No one is questioning that decision now, though. Thor was one of the stars of the combine. The 6-9 forward was measured as having a wingspan of 7-3.25, which is longer than Giannis Antetokounmpo’s and less than two inches shy of matching Kevin Durant’s.
On the court, Thor impressed scouts with the size, length, athleticism and versatility that helped him start all 27 games and average 9.4 points, five rebounds and 1.4 blocks as a freshman. So much so that he pulled out of the scrimmage portion of the combine despite being healthy, which usually means that a player has received a guarantee that he’ll be selected in the first round.
ESPN didn’t project him to get drafted at all when he first declared. But in its most recent mock draft published Tuesday, it had him going 27th overall to the Nets. Other mocks have him going to the Suns and Jazz late in the first round.
And Thor’s stock may not be done rising — Bleacher Report’s Jonathan Wasserman reported Monday that Thor has pre-draft workouts scheduled with the Pacers, Hornets and Pelicans, all of whom have lottery picks.
If Thor works his way into the lottery (the first 14 picks of the first round), it would mark the first time in program history that Auburn has produced lottery picks in back-to-back drafts. The Tigers’ last lottery selection before Okoro was Chris Morris in 1988.
But even if Thor stays in the 20-30 range, he and Cooper could still make history by being the first pair of Auburn players selected in the first round of the same NBA Draft. The last time the Tigers had two players selected in any round of the same draft was 2000, when Mamadou N’Diaye went 26th and Chris Porter 55th.

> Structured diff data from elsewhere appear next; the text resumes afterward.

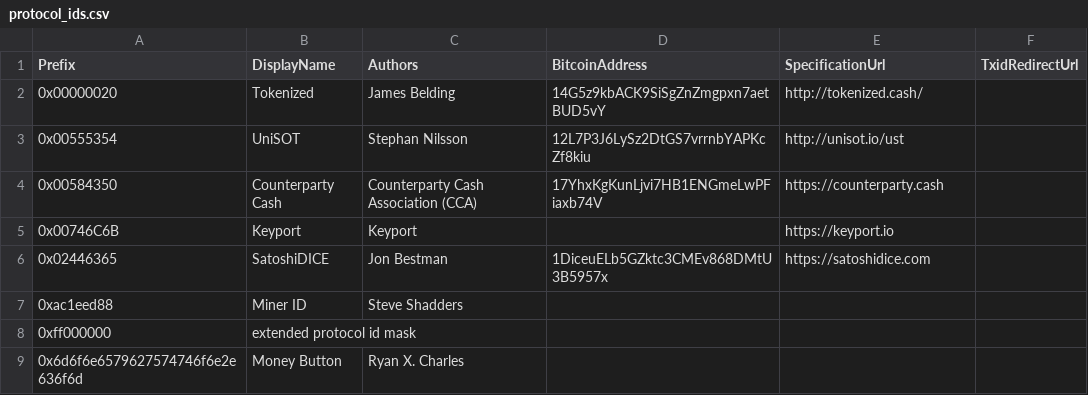
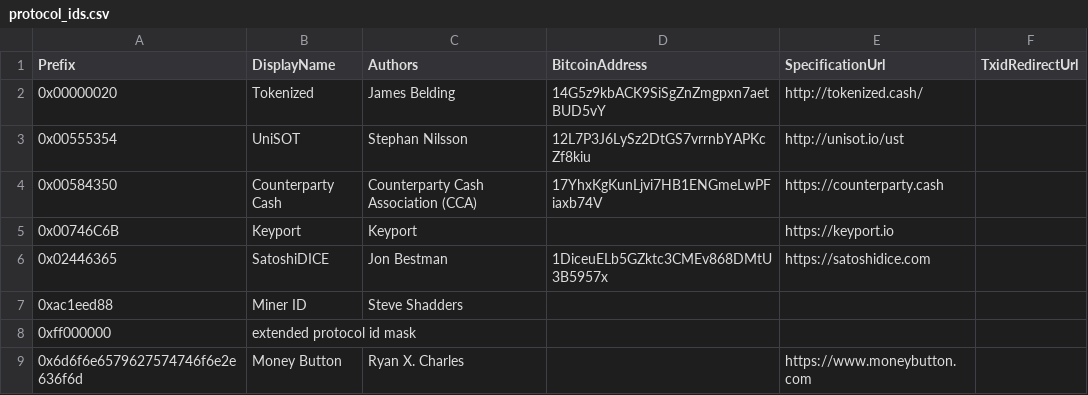
Before and after one commit to bitcoin-sv-specs/op_return, a CSV file: protocol_ids.csv, drawn as a sheet.

Commit message:
add url

```diff
--- a/protocol_ids.csv
+++ b/protocol_ids.csv
@@ -8,2 +8,2 @@ Prefix,DisplayName,Authors,BitcoinAddress,SpecificationUrl,TxidRedirectUrl
 0xff000000,extended protocol id mask,,,,
-0x6d6f6e6579627574746f6e2e636f6d,Money Button,Ryan X. Charles
+0x6d6f6e6579627574746f6e2e636f6d,Money Button,Ryan X. Charles,,https://www.moneybutton.com
```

And Auburn’s burgeoning pipeline to the NBA won’t end with Cooper and Thor. Early 2022 mock drafts project five-star freshman power forward Jabari Smith as a surefire top-10 pick and wing Allen Flanigan and center Walker Kessler as potential late first-rounders.